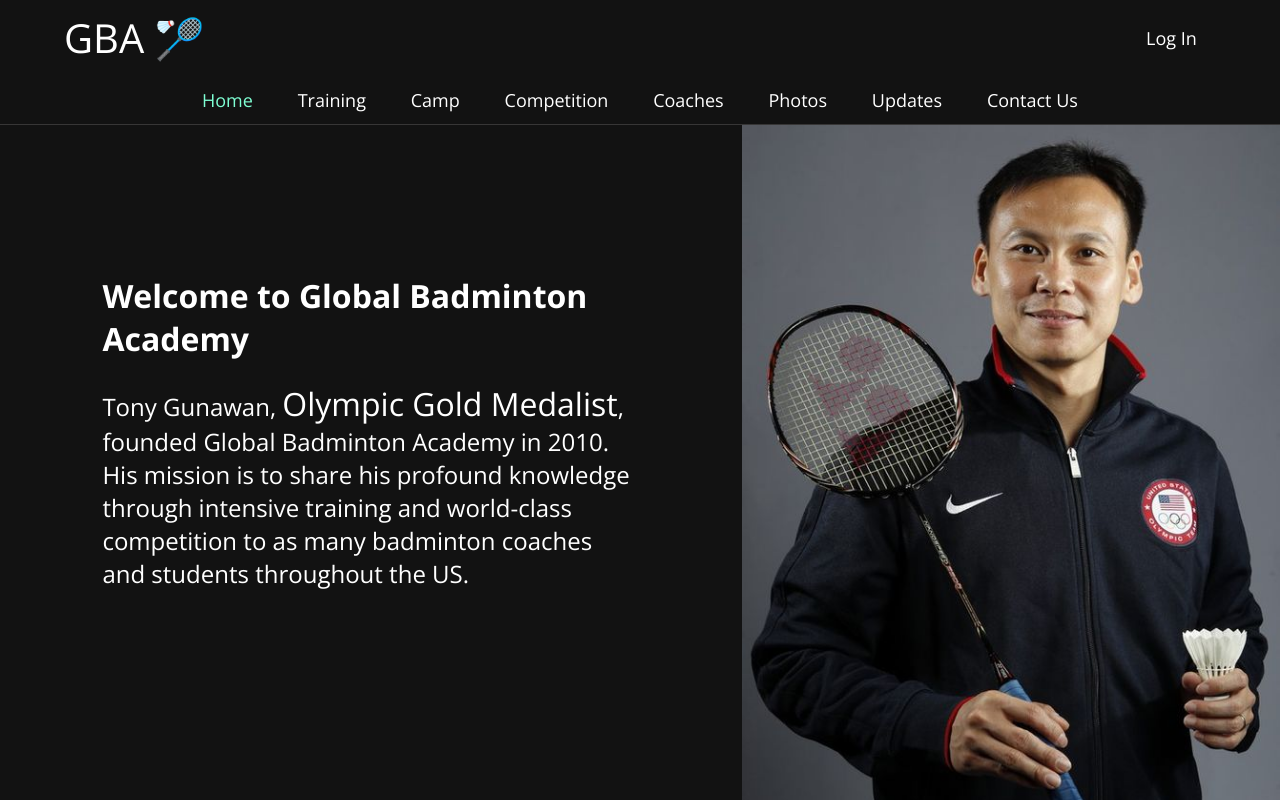
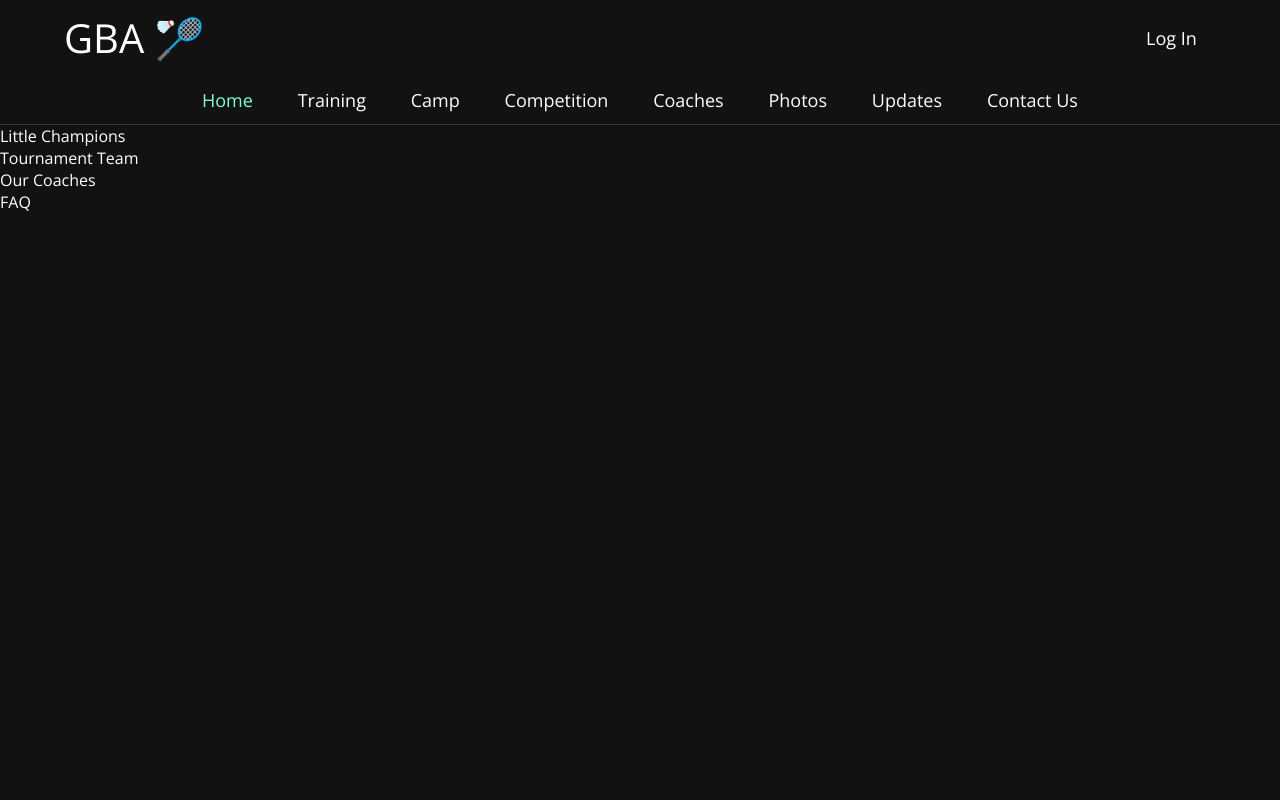
Before and after one commit to ConnorLam/GBA_Website, a React (Create React App) app in the folder react-app/: page / in a window 1280 px wide. Built offline with nearby package versions, Linux system fonts and the light colour scheme; no server answers.

Commit message:
making changes to splash and coaches page

```diff
--- a/react-app/src/components/Coaches/Coaches.css
+++ b/react-app/src/components/Coaches/Coaches.css
@@ -54,7 +54,7 @@
 }
 
 #megumi{
-    object-position: 100% 0%;
+    object-position: bottom;
 }
 
 #chris{
--- a/react-app/src/components/Splash/Splash.js
+++ b/react-app/src/components/Splash/Splash.js
@@ -47,26 +47,36 @@ const Splash = () => {
     //       <h1>Global Badminton Academy</h1>
     //     </div> */}
     //   </div>
-    <div className="splash-wrapper">
-        <div className="splash-info">
-            <div>
-                <h1>
-                    Welcome to Global Badminton Academy
-                </h1>
-            </div>
-            <div className="coach-intro">
-                Tony Gunawan, <span className="x-large-font">Olympic Gold Medalist</span>, founded Global Badminton Academy
-                in 2010. His mission is to share his profound knowledge through intensive training
-                and world-class competition to as many badminton coaches and students
-                throughout the US.
-{/*
-                <br/>
-                <br/>
-                ADD MIND BODY LINK */}
-            </div>
+    // <div className="splash-wrapper">
+    //     <div className="splash-info">
+    //         <div>
+    //             <h1>
+    //                 Welcome to Global Badminton Academy
+    //             </h1>
+    //         </div>
+    //         <div className="coach-intro">
+    //             Tony Gunawan, <span className="x-large-font">Olympic Gold Medalist</span>, founded Global Badminton Academy
+    //             in 2010. His mission is to share his profound knowledge through intensive training
+    //             and world-class competition to as many badminton coaches and students
+    //             throughout the US.
+    //         </div>
+    //     </div>
+    //     <div className="splash-picture">
+    //         <img className='picture' src={tony} alt=''/>
+    //     </div>
+    // </div>
+    <div className="four-quadrants white">
+        <div className="quadrant-1">
+            Little Champions
+        </div >
+        <div className="quadrant-2">
+            Tournament Team
         </div>
-        <div className="splash-picture">
-            <img className='picture' src={tony} alt=''/>
+        <div className="quadrant-3">
+            Our Coaches
+        </div>
+        <div className="quadrant-4">
+            FAQ
         </div>
     </div>
     );
```
Also changed, not shown: 1 other file (tests, documents, lock files or other folders).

■ ■ ■ ■

(WHAT YOU ARE ASKED TO DO): What is needed is an exact copy of the entries, without any images.

(TASK ANSWER):
Before and after one commit to ConnorLam/GBA_Website, a React (Create React App) app in the folder react-app/: page / in a window 1280 px wide. Built offline with nearby package versions, Linux system fonts and the light colour scheme; no server answers.

Commit message:
making changes to splash and coaches page

```diff
--- a/react-app/src/components/Coaches/Coaches.css
+++ b/react-app/src/components/Coaches/Coaches.css
@@ -54,7 +54,7 @@
 }
 
 #megumi{
-    object-position: 100% 0%;
+    object-position: bottom;
 }
 
 #chris{
--- a/react-app/src/components/Splash/Splash.js
+++ b/react-app/src/components/Splash/Splash.js
@@ -47,26 +47,36 @@ const Splash = () => {
     //       <h1>Global Badminton Academy</h1>
     //     </div> */}
     //   </div>
-    <div className="splash-wrapper">
-        <div className="splash-info">
-            <div>
-                <h1>
-                    Welcome to Global Badminton Academy
-                </h1>
-            </div>
-            <div className="coach-intro">
-                Tony Gunawan, <span className="x-large-font">Olympic Gold Medalist</span>, founded Global Badminton Academy
-                in 2010. His mission is to share his profound knowledge through intensive training
-                and world-class competition to as many badminton coaches and students
-                throughout the US.
-{/*
-                <br/>
-                <br/>
-                ADD MIND BODY LINK */}
-            </div>
+    // <div className="splash-wrapper">
+    //     <div className="splash-info">
+    //         <div>
+    //             <h1>
+    //                 Welcome to Global Badminton Academy
+    //             </h1>
+    //         </div>
+    //         <div className="coach-intro">
+    //             Tony Gunawan, <span className="x-large-font">Olympic Gold Medalist</span>, founded Global Badminton Academy
+    //             in 2010. His mission is to share his profound knowledge through intensive training
+    //             and world-class competition to as many badminton coaches and students
+    //             throughout the US.
+    //         </div>
+    //     </div>
+    //     <div className="splash-picture">
+    //         <img className='picture' src={tony} alt=''/>
+    //     </div>
+    // </div>
+    <div className="four-quadrants white">
+        <div className="quadrant-1">
+            Little Champions
+        </div >
+        <div className="quadrant-2">
+            Tournament Team
         </div>
-        <div className="splash-picture">
-            <img className='picture' src={tony} alt=''/>
+        <div className="quadrant-3">
+            Our Coaches
+        </div>
+        <div className="quadrant-4">
+            FAQ
         </div>
     </div>
     );
```
Also changed, not shown: 1 other file (tests, documents, lock files or other folders).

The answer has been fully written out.